Milavec, Aaron (2012) Review of O’Loughlin, Thomas. The Didache: A Window on the Earliest Christians (Grand Rapids: Baker Academic; London: SPCK, 2010) xviii + 185” The Catholic Biblical Quarterly 74, 2012, pp. 619-620

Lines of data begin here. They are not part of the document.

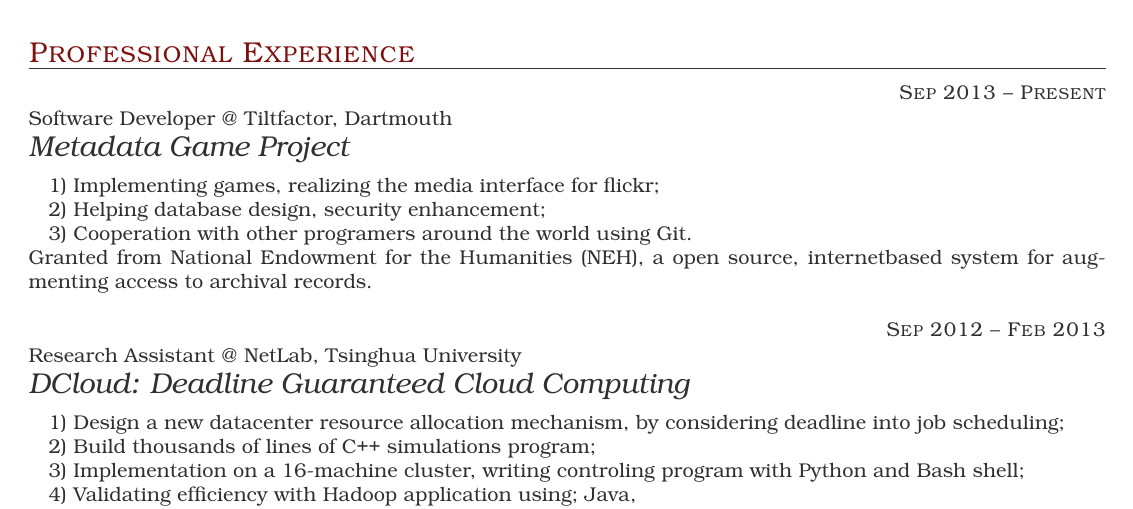
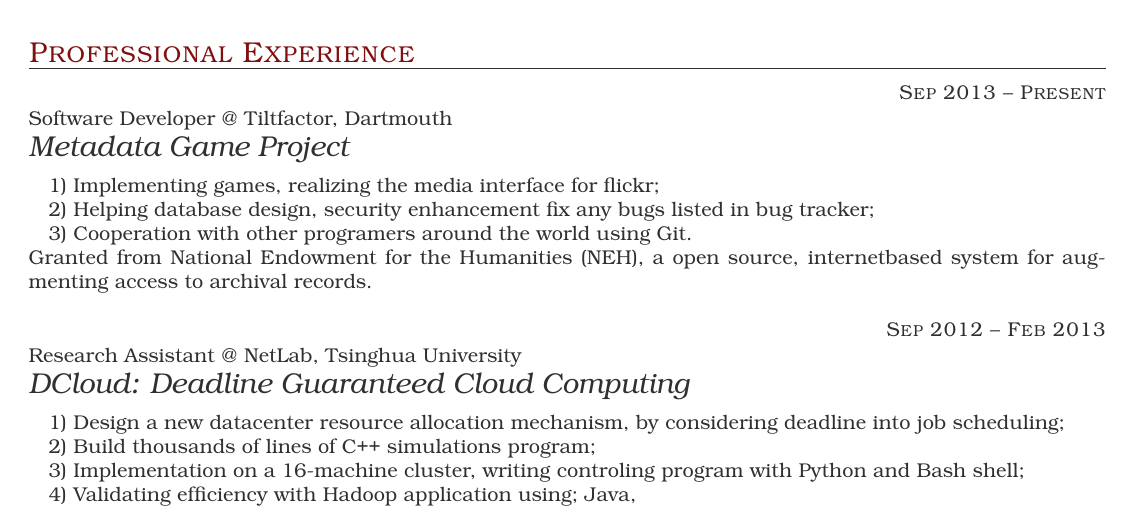
Before and after one commit to jack2684/CV, a LaTeX CV (JunjieGuan.Resume.tex): part of page 1 of 2, cut so that both start at the same text. The pictures show the PDF file JunjieGuan.Resume.pdf that the author committed with the source.

Commit message:
update about bug tracker

```diff
--- a/JunjieGuan.Resume.tex
+++ b/JunjieGuan.Resume.tex
@@ -59,7 +59,7 @@
 
      \quad1) Implementing games, realizing the media interface for flickr;
 
-     \quad2) Helping database design, security enhancement;
+     \quad2) Helping database design, security enhancement， fix any bugs listed in bug tracker;
 
      \quad3) Cooperation with other programers around the world using Git.
 
```
Also changed, not shown: JunjieGuan.Resume.pdf, 1 other file.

Milavec’s primary understanding of the state of Didache scholarship is well summed up in his opening sentences. “Until recently, NT scholars could politely dismiss the Didache as a patristic document compiled in stages from pre-existing traditional material spliced together with minimal editing. Recent years have witnessed greater attention given to the internal unity of the Didache as revealing a form of Christianity that thrived at the same time as Paul’s mission and the canonical Gospels (in their oral form) were taking shape” (Milavec 2012, 619). O’Loughlin, whose work is primarily in the realm of New Testament scholarship, comments on the issues in the Didache “against the backdrop of the NT texts” (Milavec 2012, 619). His assumptions of dating and function are consistent with Audet and Milavec in placing it around the year 50 and focused on training Gentile converts to Christianity. The book poins up the view that the Didache is focused on practice rather than doctrinal explanation. O’Laughlin sees the Didache as an illustration of practices in one time and place within Christianity, not as a normative document. The underlying issues of unity in the Christian life are normative but the practices which reflect that untiy can and do change in time. As an example he uses the offering of first-fruits, which is practiced differently in many cultures and times but which is an outworking of the issue of giving and caring for others (Milavec 2012, 620). Milavec gives this book high praise.